_Information provided_
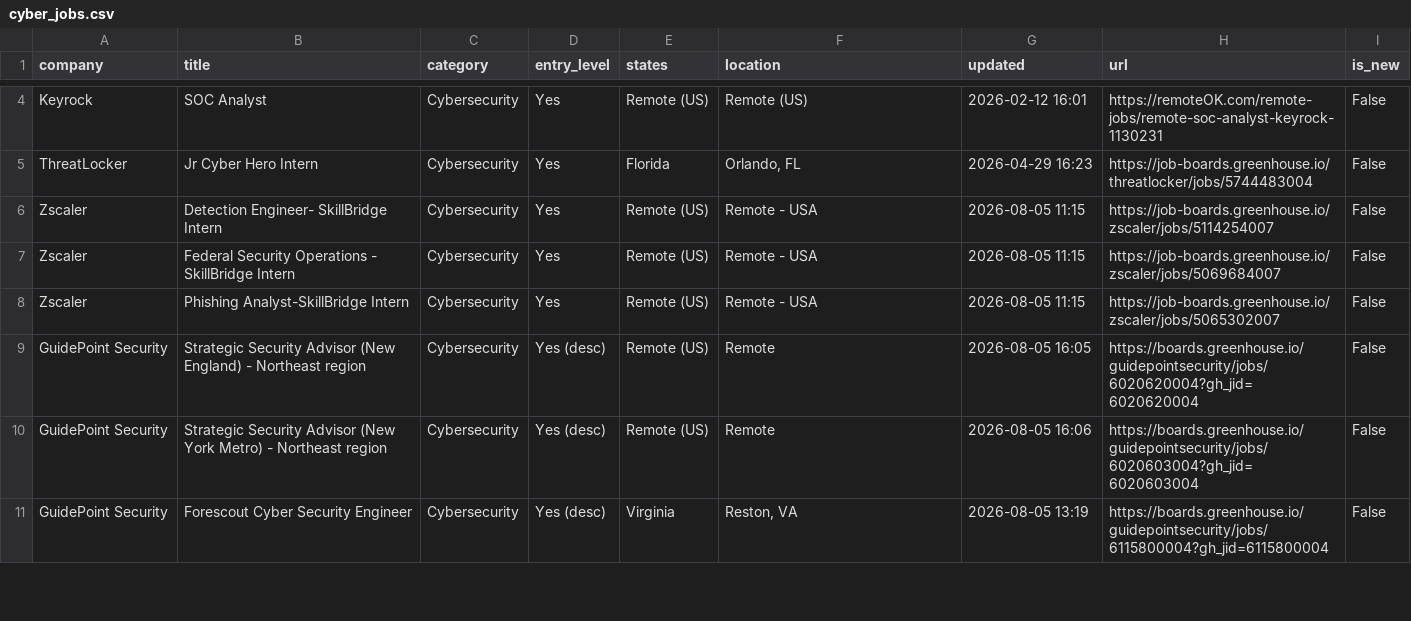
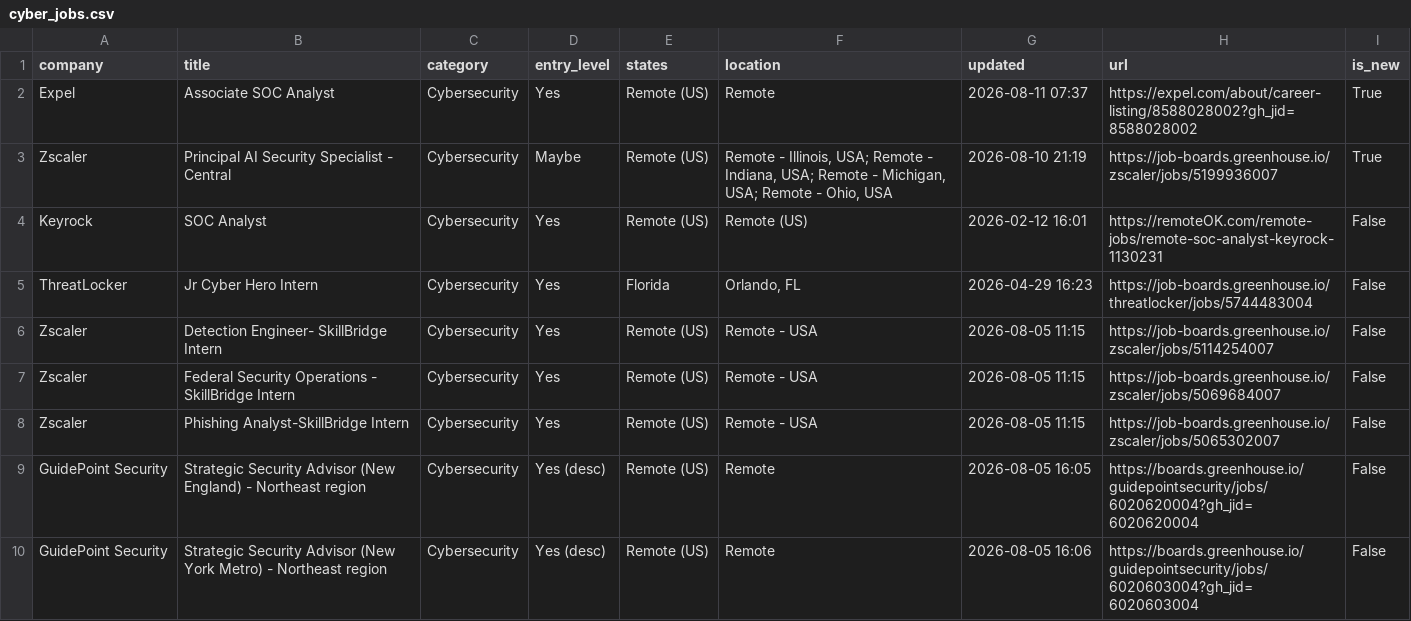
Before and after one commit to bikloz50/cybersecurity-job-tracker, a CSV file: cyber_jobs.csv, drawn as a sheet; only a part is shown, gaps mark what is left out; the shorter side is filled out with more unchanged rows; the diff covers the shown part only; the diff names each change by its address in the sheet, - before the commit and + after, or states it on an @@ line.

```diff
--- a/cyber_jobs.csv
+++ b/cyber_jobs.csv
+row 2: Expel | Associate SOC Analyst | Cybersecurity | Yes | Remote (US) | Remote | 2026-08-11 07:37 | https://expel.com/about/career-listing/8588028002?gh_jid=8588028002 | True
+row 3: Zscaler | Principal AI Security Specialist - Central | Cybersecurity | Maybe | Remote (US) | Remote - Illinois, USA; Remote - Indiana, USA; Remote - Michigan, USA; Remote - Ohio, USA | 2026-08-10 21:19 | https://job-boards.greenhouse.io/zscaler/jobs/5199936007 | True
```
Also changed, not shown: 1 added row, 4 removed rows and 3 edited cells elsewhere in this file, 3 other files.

_What the task asks_
Copy out the lines of the records above in which the string "rows" appears.

_Answer area_
Before and after one commit to bikloz50/cybersecurity-job-tracker, a CSV file: cyber_jobs.csv, drawn as a sheet; only a part is shown, gaps mark what is left out; the shorter side is filled out with more unchanged rows; the diff covers the shown part only; the diff names each change by its address in the sheet, - before the commit and + after, or states it on an @@ line.
Also changed, not shown: 1 added row, 4 removed rows and 3 edited cells elsewhere in this file, 3 other files.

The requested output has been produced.